Monday, October 21, 2013

Fallin' in Love with Fall

It seems that everyone I know is uh-bsessed with one thing--pumpkin. Me too. The greatest time of year is when you finally hit that one day when it is just cold enough to wear boots and you don't look crazy. That day was last Saturday. However, my date with pumpkin couldn't wait that long...

The picture says it all. These babies were moist and delicious. The frosting was creamy and sweet with a hint of cinnamon. Fallin' in love with fall.

The cupcake recipe is:
1.)Cream 1/2 cup softened butter with 1 1/3 cups sugar. Add 2 eggs which have already been beaten.
2.) Blend in 1 cup mashed cooked or canned pumpkin into the wet ingredients.
3.) In a separate bowl, combine 2 1/4 cups all-purpose flour,1 tablespoon baking powder, 1/2 teaspoon baking soda, 1/2 teaspoon salt, 3/4 teaspoon ground cinnamon, 1/2 teaspoon ground ginger, and 1/2 teaspoon ground nutmeg.
4.) Alternate adding the dry ingredients with 3/4 cup milk and stir until just combined.
Note: important with many recipes, you do not want to over mix the ingredients, as it will effect the density, rising, or texture of your goods.

Onto the icing, a simple recipe for cream cheese frosting:
1/2 cup butter
8 oz cream cheese
2+ cups powdered sugar
splash of vanilla
+cinnamon if you want
I say more than 2 cups of sugar if you want to transport your cupcakes. Most of the time I find cream cheese frosting to be the most delicious, but the most challenging frosting for decorating. I added the cinnamon too, because the cupcakes were just begging for it.

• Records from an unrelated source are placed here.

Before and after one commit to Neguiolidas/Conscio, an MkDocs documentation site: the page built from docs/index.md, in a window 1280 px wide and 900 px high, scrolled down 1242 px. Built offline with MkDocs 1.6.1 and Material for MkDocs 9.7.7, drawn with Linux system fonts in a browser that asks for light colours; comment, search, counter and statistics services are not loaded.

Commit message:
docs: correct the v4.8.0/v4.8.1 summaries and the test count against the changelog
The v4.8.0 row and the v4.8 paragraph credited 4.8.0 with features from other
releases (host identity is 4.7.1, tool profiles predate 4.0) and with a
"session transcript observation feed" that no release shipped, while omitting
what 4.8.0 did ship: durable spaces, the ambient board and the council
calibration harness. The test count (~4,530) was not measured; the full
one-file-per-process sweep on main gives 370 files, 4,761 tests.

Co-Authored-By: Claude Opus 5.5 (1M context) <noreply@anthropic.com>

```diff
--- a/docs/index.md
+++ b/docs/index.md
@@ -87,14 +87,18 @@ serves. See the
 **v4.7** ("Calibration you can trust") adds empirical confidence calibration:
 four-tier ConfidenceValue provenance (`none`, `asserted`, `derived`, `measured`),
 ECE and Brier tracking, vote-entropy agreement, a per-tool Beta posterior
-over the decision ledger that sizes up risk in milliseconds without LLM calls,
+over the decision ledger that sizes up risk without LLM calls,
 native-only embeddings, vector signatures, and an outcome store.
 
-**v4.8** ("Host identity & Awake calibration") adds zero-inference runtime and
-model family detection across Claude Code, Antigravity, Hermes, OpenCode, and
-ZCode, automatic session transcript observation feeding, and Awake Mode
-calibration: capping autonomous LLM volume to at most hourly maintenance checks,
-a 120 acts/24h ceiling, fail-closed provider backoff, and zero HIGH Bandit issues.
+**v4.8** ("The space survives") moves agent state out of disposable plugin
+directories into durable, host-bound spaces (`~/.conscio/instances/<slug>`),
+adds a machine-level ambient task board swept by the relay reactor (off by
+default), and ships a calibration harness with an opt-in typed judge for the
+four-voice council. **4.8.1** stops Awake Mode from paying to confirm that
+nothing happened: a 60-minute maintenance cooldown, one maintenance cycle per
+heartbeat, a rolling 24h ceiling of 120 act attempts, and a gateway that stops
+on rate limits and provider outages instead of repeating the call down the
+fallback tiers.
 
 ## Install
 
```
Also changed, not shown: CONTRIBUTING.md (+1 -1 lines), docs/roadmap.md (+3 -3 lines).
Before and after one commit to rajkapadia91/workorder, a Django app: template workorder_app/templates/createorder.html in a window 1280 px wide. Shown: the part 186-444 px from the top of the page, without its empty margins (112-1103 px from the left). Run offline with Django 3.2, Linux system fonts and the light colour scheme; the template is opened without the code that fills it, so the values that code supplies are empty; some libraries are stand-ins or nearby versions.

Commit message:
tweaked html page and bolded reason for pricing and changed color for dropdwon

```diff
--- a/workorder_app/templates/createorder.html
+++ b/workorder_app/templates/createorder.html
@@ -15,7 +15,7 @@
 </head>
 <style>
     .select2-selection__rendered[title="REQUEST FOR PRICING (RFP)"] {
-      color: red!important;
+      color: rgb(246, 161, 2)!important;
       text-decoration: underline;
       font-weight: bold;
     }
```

Disclaimer: these are more spice than pumpkin tasting. The pumpkin here provides texture and richness. But, that is what I look for in a pumpkin recipe.

Oh, did I forget to mention that I gave these all away! (Well, not all of them...) The wrapped box below is another great idea for holiday gifts! The boxes come in packages of 3 and it is so easy to tie a big bow and include a handwritten note. I better stop before I give all my secrets away...